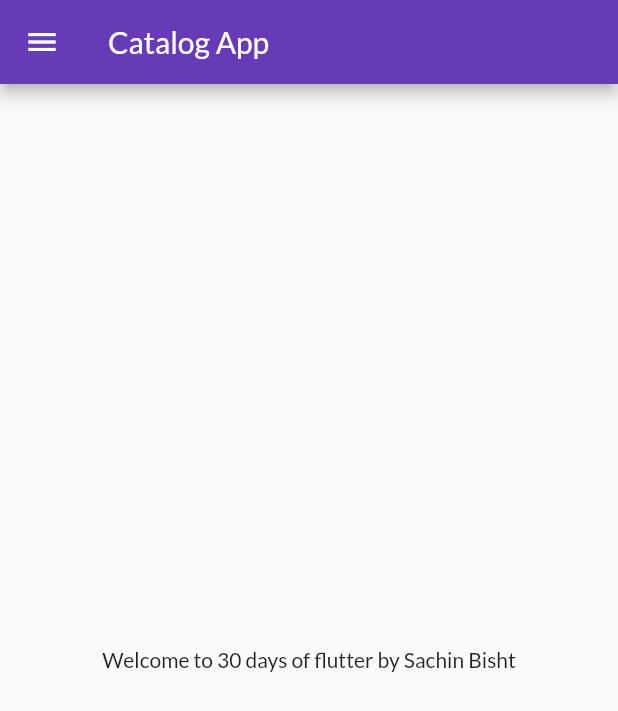
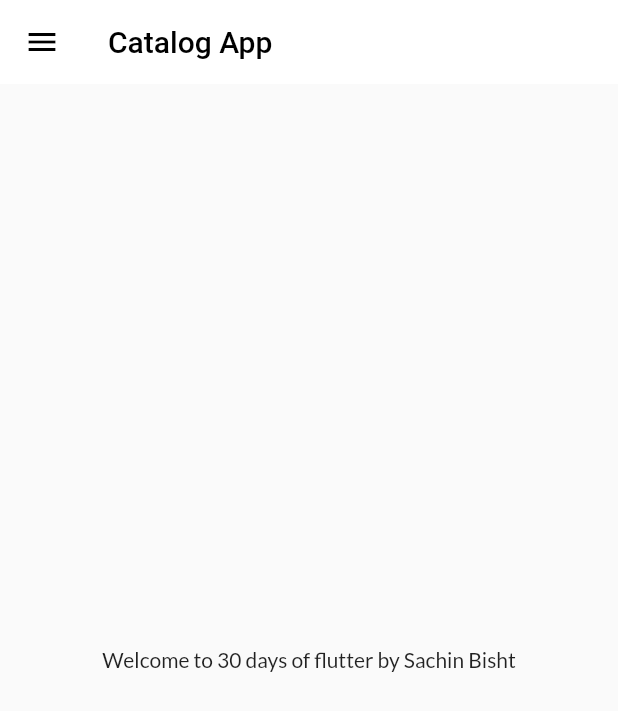
Before and after one commit to Sachin7895/30DaysFlutter, a Flutter app: the screen it shows after launch, on a phone screen of 412 x 824 dp. Shown: the top 711 px of the screen. Run offline on Flutter 3.47's test engine with Material 2 defaults, Android fonts, the phone set to English and light mode, and no system bars; our stand-ins replace google_fonts.

Commit message:
Themes Extracted

```diff
--- a/lib/Pages/home.dart
+++ b/lib/Pages/home.dart
@@ -8,7 +8,10 @@
     String name = "Sachin Bisht";
     return Scaffold(
       appBar: AppBar(
-        title: Text("Catalog App"),
+        title: Text(
+          "Catalog App",
+          style: TextStyle(color: Colors.black),
+        ),
       ),
       body: Center(
         // ignore: avoid_unnecessary_containers
--- a/lib/main.dart
+++ b/lib/main.dart
@@ -1,5 +1,6 @@
 import 'package:flutter/material.dart';
 import 'package:flutter_cata/utils/routes.dart';
+import 'package:flutter_cata/widgets/theme.dart';
 import 'package:google_fonts/google_fonts.dart';
 import 'Pages/home.dart';
 import 'Pages/login_page.dart';
@@ -14,10 +15,8 @@
   Widget build(BuildContext context) {
     return MaterialApp(
       themeMode: ThemeMode.light,
-      theme: ThemeData(
-        primarySwatch: Colors.deepPurple,
-        fontFamily: GoogleFonts.lato().fontFamily,
-      ),
+      theme: MyTheme.lightTheme(context),
+      darkTheme: MyTheme.darkTheme(context),
       debugShowCheckedModeBanner: false,
       initialRoute: MyRoutes.homeRoute,
       routes: {
--- /dev/null
+++ b/lib/widgets/theme.dart
@@ -0,0 +1,22 @@
+import 'package:flutter/material.dart';
+import 'package:google_fonts/google_fonts.dart';
+
+class MyTheme {
+  static ThemeData lightTheme(BuildContext context) => ThemeData(
+        primarySwatch: Colors.deepPurple,
+        fontFamily: GoogleFonts.lato().fontFamily,
+        appBarTheme: AppBarTheme(
+            color: Colors.white,
+            elevation: 0.0,
+            // ignore: prefer_const_constructors
+            iconTheme: IconThemeData(
+              color: Colors.black,
+            ),
+            // ignore: deprecated_member_use
+            textTheme: Theme.of(context).textTheme),
+      );
+
+  static ThemeData darkTheme(BuildContext context) => ThemeData(
+        brightness: Brightness.dark,
+      );
+}
```
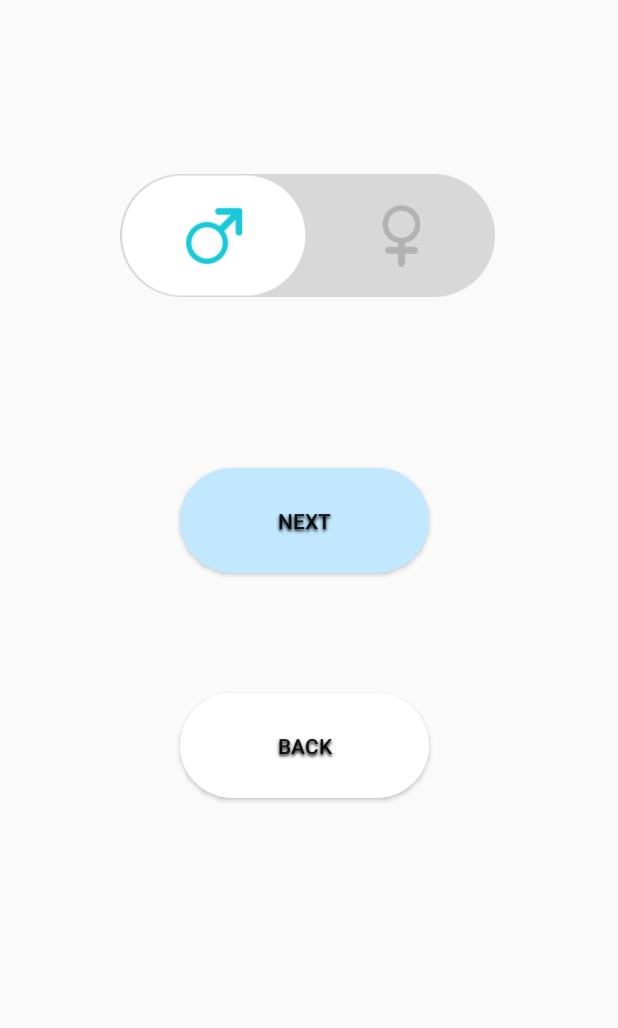
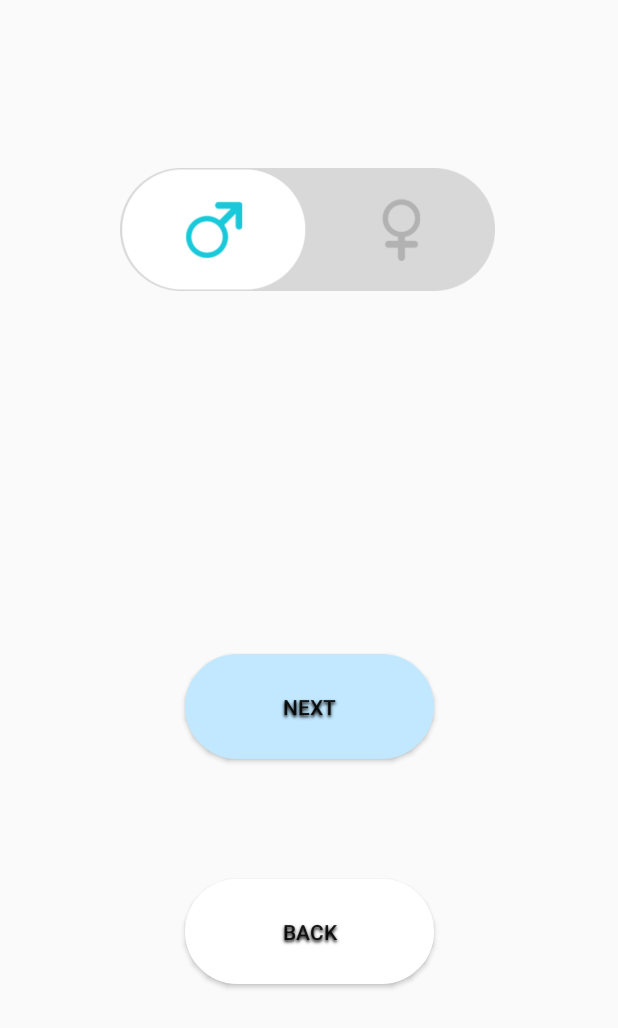
Before and after one commit to lemon-prog123/PKU-EATER, an Android app: the layout sex_selector.xml on its own in the app's theme, with its tools: preview values and no code run, on a phone screen of 412 x 824 dp. Shown: the top 1028 px of the screen. Run offline under Robolectric (Android 15) with nearby library versions, the phone set to English and light mode, and no system bars.

Commit message:
date-picker

```diff
--- a/app/src/main/res/layout/activity_main.xml
+++ b/app/src/main/res/layout/activity_main.xml
@@ -17,7 +17,7 @@
         android:shadowRadius="2"
         android:text="@string/Next"
         app:backgroundTint="#C1E8FF"
-        app:layout_constraintHorizontal_bias="0.496"
+        app:layout_constraintHorizontal_bias="0.5"
         app:layout_constraintLeft_toLeftOf="parent"
         app:layout_constraintRight_toRightOf="parent"
         app:layout_constraintTop_toTopOf="parent" />
@@ -35,7 +35,7 @@
         android:shadowDx="0"
         android:shadowDy="2"
         android:shadowRadius="2"
-        app:layout_constraintHorizontal_bias="0.497"
+        app:layout_constraintHorizontal_bias="0.5"
         app:layout_constraintLeft_toLeftOf="parent"
         app:layout_constraintRight_toRightOf="parent"
         app:layout_constraintTop_toBottomOf="@id/outlinedButton" />
--- a/app/src/main/res/layout/datapicker.xml
+++ b/app/src/main/res/layout/datapicker.xml
@@ -19,7 +19,7 @@
         app:dt_normalTextSize="14sp"
         app:dt_selectTextSize="16sp"
         android:gravity="center"
-        app:layout_constraintStart_toStartOf="parent"
+        app:layout_constraintLeft_toLeftOf="parent"
         app:layout_constraintTop_toTopOf="parent">
 </com.loper7.date_time_picker.DateTimePicker>
         <Button
@@ -27,7 +27,7 @@
             style="?attr/materialButtonOutlinedStyle"
             android:layout_width="166dp"
             android:layout_height="70dp"
-            android:layout_marginTop="614dp"
+            android:layout_marginTop="600dp"
             android:background="@drawable/btnnoraml"
             android:shadowColor="@color/black"
             android:shadowDx="0"
@@ -38,7 +38,7 @@
             app:layout_constraintLeft_toLeftOf="parent"
             app:layout_constraintRight_toRightOf="parent"
             app:layout_constraintTop_toTopOf="parent"
-            app:rippleColor="@color/material_dynamic_neutral99" />
+            />
 
 
 </androidx.constraintlayout.widget.ConstraintLayout>
--- a/app/src/main/res/layout/sex_selector.xml
+++ b/app/src/main/res/layout/sex_selector.xml
@@ -10,11 +10,11 @@
         android:layout_width="250.0dip"
         android:layout_height="82.0dip"
         android:layout_marginStart="80dp"
-        android:layout_marginTop="116dp"
+        android:layout_marginTop="112dp"
         android:background="@drawable/user_sex_selector"
         android:button="@null"
         android:gravity="center"
-        app:layout_constraintStart_toStartOf="parent"
+        app:layout_constraintLeft_toLeftOf="parent"
         app:layout_constraintTop_toTopOf="parent" />
 
     <Button
@@ -22,8 +22,7 @@
         style="?attr/materialButtonOutlinedStyle"
         android:layout_width="166dp"
         android:layout_height="70dp"
-        android:layout_marginStart="40dp"
-        android:layout_marginTop="196dp"
+        android:layout_marginTop="436dp"
         android:background="@drawable/btnnoraml"
         android:shadowColor="@color/black"
         android:shadowDx="0"
@@ -31,16 +30,15 @@
         android:shadowRadius="2"
         android:text="Next"
         app:backgroundTint="#C1E8FF"
-        app:layout_constraintStart_toStartOf="@id/btn_register_info_sex"
-        app:layout_constraintTop_toTopOf="@id/btn_register_info_sex"
-        />
+        app:layout_constraintLeft_toLeftOf="parent"
+        app:layout_constraintRight_toRightOf="parent"
+        app:layout_constraintTop_toTopOf="parent" />
 
     <Button
         android:id="@+id/btn_back"
         style="?attr/materialButtonOutlinedStyle"
         android:layout_width="166dp"
         android:layout_height="70dp"
-        android:layout_marginStart="0dp"
         android:layout_marginTop="80dp"
         android:background="@drawable/btnnoraml"
         android:shadowColor="@color/black"
@@ -49,7 +47,8 @@
         android:shadowRadius="2"
         android:text="Back"
         app:backgroundTint="#FFFFFF"
-        app:layout_constraintStart_toStartOf="@id/btn_date"
+        app:layout_constraintLeft_toLeftOf="parent"
+        app:layout_constraintRight_toRightOf="parent"
         app:layout_constraintTop_toBottomOf="@id/btn_date" />
 
 </androidx.constraintlayout.widget.ConstraintLayout>
```
Also changed, not shown: app/src/main/res/drawable/btn_noraml.xml (deleted, +0 -8 lines).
□ □ □ □ □ □ □
Copy out each record word for word and omit any pictures.

Before and after one commit to Sachin7895/30DaysFlutter, a Flutter app: the screen it shows after launch, on a phone screen of 412 x 824 dp. Shown: the top 711 px of the screen. Run offline on Flutter 3.47's test engine with Material 2 defaults, Android fonts, the phone set to English and light mode, and no system bars; our stand-ins replace google_fonts.

Commit message:
Themes Extracted

```diff
--- a/lib/Pages/home.dart
+++ b/lib/Pages/home.dart
@@ -8,7 +8,10 @@
     String name = "Sachin Bisht";
     return Scaffold(
       appBar: AppBar(
-        title: Text("Catalog App"),
+        title: Text(
+          "Catalog App",
+          style: TextStyle(color: Colors.black),
+        ),
       ),
       body: Center(
         // ignore: avoid_unnecessary_containers
--- a/lib/main.dart
+++ b/lib/main.dart
@@ -1,5 +1,6 @@
 import 'package:flutter/material.dart';
 import 'package:flutter_cata/utils/routes.dart';
+import 'package:flutter_cata/widgets/theme.dart';
 import 'package:google_fonts/google_fonts.dart';
 import 'Pages/home.dart';
 import 'Pages/login_page.dart';
@@ -14,10 +15,8 @@
   Widget build(BuildContext context) {
     return MaterialApp(
       themeMode: ThemeMode.light,
-      theme: ThemeData(
-        primarySwatch: Colors.deepPurple,
-        fontFamily: GoogleFonts.lato().fontFamily,
-      ),
+      theme: MyTheme.lightTheme(context),
+      darkTheme: MyTheme.darkTheme(context),
       debugShowCheckedModeBanner: false,
       initialRoute: MyRoutes.homeRoute,
       routes: {
--- /dev/null
+++ b/lib/widgets/theme.dart
@@ -0,0 +1,22 @@
+import 'package:flutter/material.dart';
+import 'package:google_fonts/google_fonts.dart';
+
+class MyTheme {
+  static ThemeData lightTheme(BuildContext context) => ThemeData(
+        primarySwatch: Colors.deepPurple,
+        fontFamily: GoogleFonts.lato().fontFamily,
+        appBarTheme: AppBarTheme(
+            color: Colors.white,
+            elevation: 0.0,
+            // ignore: prefer_const_constructors
+            iconTheme: IconThemeData(
+              color: Colors.black,
+            ),
+            // ignore: deprecated_member_use
+            textTheme: Theme.of(context).textTheme),
+      );
+
+  static ThemeData darkTheme(BuildContext context) => ThemeData(
+        brightness: Brightness.dark,
+      );
+}
```
Before and after one commit to lemon-prog123/PKU-EATER, an Android app: the layout sex_selector.xml on its own in the app's theme, with its tools: preview values and no code run, on a phone screen of 412 x 824 dp. Shown: the top 1028 px of the screen. Run offline under Robolectric (Android 15) with nearby library versions, the phone set to English and light mode, and no system bars.

Commit message:
date-picker

```diff
--- a/app/src/main/res/layout/activity_main.xml
+++ b/app/src/main/res/layout/activity_main.xml
@@ -17,7 +17,7 @@
         android:shadowRadius="2"
         android:text="@string/Next"
         app:backgroundTint="#C1E8FF"
-        app:layout_constraintHorizontal_bias="0.496"
+        app:layout_constraintHorizontal_bias="0.5"
         app:layout_constraintLeft_toLeftOf="parent"
         app:layout_constraintRight_toRightOf="parent"
         app:layout_constraintTop_toTopOf="parent" />
@@ -35,7 +35,7 @@
         android:shadowDx="0"
         android:shadowDy="2"
         android:shadowRadius="2"
-        app:layout_constraintHorizontal_bias="0.497"
+        app:layout_constraintHorizontal_bias="0.5"
         app:layout_constraintLeft_toLeftOf="parent"
         app:layout_constraintRight_toRightOf="parent"
         app:layout_constraintTop_toBottomOf="@id/outlinedButton" />
--- a/app/src/main/res/layout/datapicker.xml
+++ b/app/src/main/res/layout/datapicker.xml
@@ -19,7 +19,7 @@
         app:dt_normalTextSize="14sp"
         app:dt_selectTextSize="16sp"
         android:gravity="center"
-        app:layout_constraintStart_toStartOf="parent"
+        app:layout_constraintLeft_toLeftOf="parent"
         app:layout_constraintTop_toTopOf="parent">
 </com.loper7.date_time_picker.DateTimePicker>
         <Button
@@ -27,7 +27,7 @@
             style="?attr/materialButtonOutlinedStyle"
             android:layout_width="166dp"
             android:layout_height="70dp"
-            android:layout_marginTop="614dp"
+            android:layout_marginTop="600dp"
             android:background="@drawable/btnnoraml"
             android:shadowColor="@color/black"
             android:shadowDx="0"
@@ -38,7 +38,7 @@
             app:layout_constraintLeft_toLeftOf="parent"
             app:layout_constraintRight_toRightOf="parent"
             app:layout_constraintTop_toTopOf="parent"
-            app:rippleColor="@color/material_dynamic_neutral99" />
+            />
 
 
 </androidx.constraintlayout.widget.ConstraintLayout>
--- a/app/src/main/res/layout/sex_selector.xml
+++ b/app/src/main/res/layout/sex_selector.xml
@@ -10,11 +10,11 @@
         android:layout_width="250.0dip"
         android:layout_height="82.0dip"
         android:layout_marginStart="80dp"
-        android:layout_marginTop="116dp"
+        android:layout_marginTop="112dp"
         android:background="@drawable/user_sex_selector"
         android:button="@null"
         android:gravity="center"
-        app:layout_constraintStart_toStartOf="parent"
+        app:layout_constraintLeft_toLeftOf="parent"
         app:layout_constraintTop_toTopOf="parent" />
 
     <Button
@@ -22,8 +22,7 @@
         style="?attr/materialButtonOutlinedStyle"
         android:layout_width="166dp"
         android:layout_height="70dp"
-        android:layout_marginStart="40dp"
-        android:layout_marginTop="196dp"
+        android:layout_marginTop="436dp"
         android:background="@drawable/btnnoraml"
         android:shadowColor="@color/black"
         android:shadowDx="0"
@@ -31,16 +30,15 @@
         android:shadowRadius="2"
         android:text="Next"
         app:backgroundTint="#C1E8FF"
-        app:layout_constraintStart_toStartOf="@id/btn_register_info_sex"
-        app:layout_constraintTop_toTopOf="@id/btn_register_info_sex"
-        />
+        app:layout_constraintLeft_toLeftOf="parent"
+        app:layout_constraintRight_toRightOf="parent"
+        app:layout_constraintTop_toTopOf="parent" />
 
     <Button
         android:id="@+id/btn_back"
         style="?attr/materialButtonOutlinedStyle"
         android:layout_width="166dp"
         android:layout_height="70dp"
-        android:layout_marginStart="0dp"
         android:layout_marginTop="80dp"
         android:background="@drawable/btnnoraml"
         android:shadowColor="@color/black"
@@ -49,7 +47,8 @@
         android:shadowRadius="2"
         android:text="Back"
         app:backgroundTint="#FFFFFF"
-        app:layout_constraintStart_toStartOf="@id/btn_date"
+        app:layout_constraintLeft_toLeftOf="parent"
+        app:layout_constraintRight_toRightOf="parent"
         app:layout_constraintTop_toBottomOf="@id/btn_date" />
 
 </androidx.constraintlayout.widget.ConstraintLayout>
```
Also changed, not shown: app/src/main/res/drawable/btn_noraml.xml (deleted, +0 -8 lines).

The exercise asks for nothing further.